We got up at 6 am for the donkey trip to beat the afternoon heat. On our way to the Valley of the Kings, we passed the Colossi of Memnon, two 60 foot giants, which are the only remains of what was once the largest complex on the West Bank.
As we passed the Colossi, we could see hot air balloons in the horizon. Hot air ballooning is a popular and inexpensive attraction in Luxor.
After climbing the hillside to reach the Valley of the Kings, we had to climb down to the burial chambers on foot while guide and beasts waited above.
After visiting 3 of the 62 tombs, including King Tuts, we made our way back up to the donkeys and around the desert landscape to visit Queen Hatshepsut's temple. The Temple of Hatshepsut is built with the cliffs rising behind it, making for an impressive and intimidating monument.
Our guide finished the trip with a visit to his village and home. Unfortunately we let our guard down and our nephew got kicked by a donkey while we drank tea. Fortunately, the damage was only superficial. Crisis averted! It was only noon, but with the temperature at 110 Fahrenheit, we were ready to call it quits.

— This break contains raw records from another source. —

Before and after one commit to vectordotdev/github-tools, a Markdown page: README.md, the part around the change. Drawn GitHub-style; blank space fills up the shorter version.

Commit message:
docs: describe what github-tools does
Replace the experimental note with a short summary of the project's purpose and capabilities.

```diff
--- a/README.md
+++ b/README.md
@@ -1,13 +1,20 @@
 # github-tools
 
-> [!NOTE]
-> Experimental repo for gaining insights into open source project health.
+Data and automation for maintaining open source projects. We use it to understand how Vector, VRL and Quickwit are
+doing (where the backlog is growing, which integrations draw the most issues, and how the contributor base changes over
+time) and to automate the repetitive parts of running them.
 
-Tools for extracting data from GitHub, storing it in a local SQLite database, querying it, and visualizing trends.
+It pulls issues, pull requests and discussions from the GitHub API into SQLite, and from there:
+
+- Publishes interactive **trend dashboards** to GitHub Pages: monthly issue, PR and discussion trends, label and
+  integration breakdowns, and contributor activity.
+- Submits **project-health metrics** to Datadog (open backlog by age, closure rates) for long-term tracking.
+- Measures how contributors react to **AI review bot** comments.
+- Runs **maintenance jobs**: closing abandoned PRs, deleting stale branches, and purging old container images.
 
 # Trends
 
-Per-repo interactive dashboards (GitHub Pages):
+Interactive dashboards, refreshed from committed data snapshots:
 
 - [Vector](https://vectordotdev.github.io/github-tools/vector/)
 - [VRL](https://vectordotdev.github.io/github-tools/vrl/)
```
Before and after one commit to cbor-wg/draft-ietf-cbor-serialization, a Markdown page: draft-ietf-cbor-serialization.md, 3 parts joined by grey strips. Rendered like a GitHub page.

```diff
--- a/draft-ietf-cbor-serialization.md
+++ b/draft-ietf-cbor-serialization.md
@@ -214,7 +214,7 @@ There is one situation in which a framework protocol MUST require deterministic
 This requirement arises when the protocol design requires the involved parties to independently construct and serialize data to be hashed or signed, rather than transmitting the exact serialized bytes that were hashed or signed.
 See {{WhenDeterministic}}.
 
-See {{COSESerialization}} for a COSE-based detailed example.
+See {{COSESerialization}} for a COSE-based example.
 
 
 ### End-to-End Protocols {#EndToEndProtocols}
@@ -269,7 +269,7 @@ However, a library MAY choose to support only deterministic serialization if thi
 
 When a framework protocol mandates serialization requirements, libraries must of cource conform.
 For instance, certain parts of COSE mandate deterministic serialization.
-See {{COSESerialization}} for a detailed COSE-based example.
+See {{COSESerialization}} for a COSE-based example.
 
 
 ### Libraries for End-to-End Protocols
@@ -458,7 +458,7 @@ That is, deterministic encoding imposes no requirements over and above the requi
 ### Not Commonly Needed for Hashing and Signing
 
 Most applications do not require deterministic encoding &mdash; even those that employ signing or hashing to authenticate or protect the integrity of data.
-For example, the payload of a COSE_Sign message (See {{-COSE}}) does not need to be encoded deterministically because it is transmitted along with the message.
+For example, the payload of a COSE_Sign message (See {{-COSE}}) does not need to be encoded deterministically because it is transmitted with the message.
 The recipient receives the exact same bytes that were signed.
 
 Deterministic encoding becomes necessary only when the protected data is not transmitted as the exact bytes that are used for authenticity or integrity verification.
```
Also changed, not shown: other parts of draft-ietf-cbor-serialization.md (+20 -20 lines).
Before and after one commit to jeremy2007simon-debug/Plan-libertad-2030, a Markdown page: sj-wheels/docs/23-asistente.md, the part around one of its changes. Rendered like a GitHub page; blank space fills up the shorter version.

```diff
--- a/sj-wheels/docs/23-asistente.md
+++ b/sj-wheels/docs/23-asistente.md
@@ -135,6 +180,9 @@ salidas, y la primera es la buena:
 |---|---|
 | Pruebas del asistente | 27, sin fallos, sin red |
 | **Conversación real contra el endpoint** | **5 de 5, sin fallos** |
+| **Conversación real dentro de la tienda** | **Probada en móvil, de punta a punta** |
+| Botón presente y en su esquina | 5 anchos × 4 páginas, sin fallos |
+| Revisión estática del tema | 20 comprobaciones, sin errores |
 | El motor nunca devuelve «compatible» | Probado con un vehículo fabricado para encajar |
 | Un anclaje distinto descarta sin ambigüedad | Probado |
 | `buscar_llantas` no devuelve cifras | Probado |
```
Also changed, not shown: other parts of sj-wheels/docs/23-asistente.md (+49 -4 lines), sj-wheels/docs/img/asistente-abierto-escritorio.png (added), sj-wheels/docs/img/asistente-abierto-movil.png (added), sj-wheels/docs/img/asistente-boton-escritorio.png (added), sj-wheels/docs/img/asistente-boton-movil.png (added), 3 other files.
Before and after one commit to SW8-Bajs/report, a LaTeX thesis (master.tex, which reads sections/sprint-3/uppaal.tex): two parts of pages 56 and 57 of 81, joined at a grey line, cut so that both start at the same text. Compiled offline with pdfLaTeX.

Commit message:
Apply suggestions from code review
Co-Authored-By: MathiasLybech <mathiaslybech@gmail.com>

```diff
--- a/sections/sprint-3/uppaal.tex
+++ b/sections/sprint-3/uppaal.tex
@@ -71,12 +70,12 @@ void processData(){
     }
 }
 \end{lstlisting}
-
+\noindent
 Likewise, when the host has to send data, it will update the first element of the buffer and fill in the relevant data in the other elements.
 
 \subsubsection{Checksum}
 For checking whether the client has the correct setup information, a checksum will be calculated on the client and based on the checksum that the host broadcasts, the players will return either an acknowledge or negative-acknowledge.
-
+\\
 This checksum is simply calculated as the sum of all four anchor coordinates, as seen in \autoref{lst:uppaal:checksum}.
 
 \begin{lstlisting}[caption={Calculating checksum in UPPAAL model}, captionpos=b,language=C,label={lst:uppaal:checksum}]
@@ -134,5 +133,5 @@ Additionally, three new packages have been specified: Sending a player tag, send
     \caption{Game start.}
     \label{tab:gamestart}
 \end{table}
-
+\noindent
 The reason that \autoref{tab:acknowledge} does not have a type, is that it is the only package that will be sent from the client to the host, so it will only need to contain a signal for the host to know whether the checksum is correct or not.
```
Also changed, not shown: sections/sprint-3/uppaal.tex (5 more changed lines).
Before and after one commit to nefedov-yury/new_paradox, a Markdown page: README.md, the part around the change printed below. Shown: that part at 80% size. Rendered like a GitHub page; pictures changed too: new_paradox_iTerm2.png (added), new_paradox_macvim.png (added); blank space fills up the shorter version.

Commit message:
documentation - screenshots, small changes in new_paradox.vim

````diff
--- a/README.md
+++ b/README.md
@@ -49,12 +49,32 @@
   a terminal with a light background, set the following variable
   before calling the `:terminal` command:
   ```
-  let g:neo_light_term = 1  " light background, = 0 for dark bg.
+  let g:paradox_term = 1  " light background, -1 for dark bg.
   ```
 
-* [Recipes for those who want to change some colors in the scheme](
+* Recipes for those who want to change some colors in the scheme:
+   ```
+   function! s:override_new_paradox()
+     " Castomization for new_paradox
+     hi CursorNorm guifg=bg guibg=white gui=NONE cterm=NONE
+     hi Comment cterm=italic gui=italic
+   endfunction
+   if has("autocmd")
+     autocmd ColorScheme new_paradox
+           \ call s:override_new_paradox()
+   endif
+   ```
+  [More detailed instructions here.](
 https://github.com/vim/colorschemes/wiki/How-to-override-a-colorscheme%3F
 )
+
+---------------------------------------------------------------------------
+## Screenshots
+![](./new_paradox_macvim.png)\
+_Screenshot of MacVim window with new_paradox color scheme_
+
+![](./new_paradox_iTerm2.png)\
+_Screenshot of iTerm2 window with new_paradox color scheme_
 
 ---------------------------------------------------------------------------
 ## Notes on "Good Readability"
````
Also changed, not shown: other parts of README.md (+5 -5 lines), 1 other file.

Our felucca experience
During our final full day in Luxor, we decided to take a ride on an Egyptian felucca. The wind was not blowing, but it was a soothing end to our heat-filled, temple-packed days.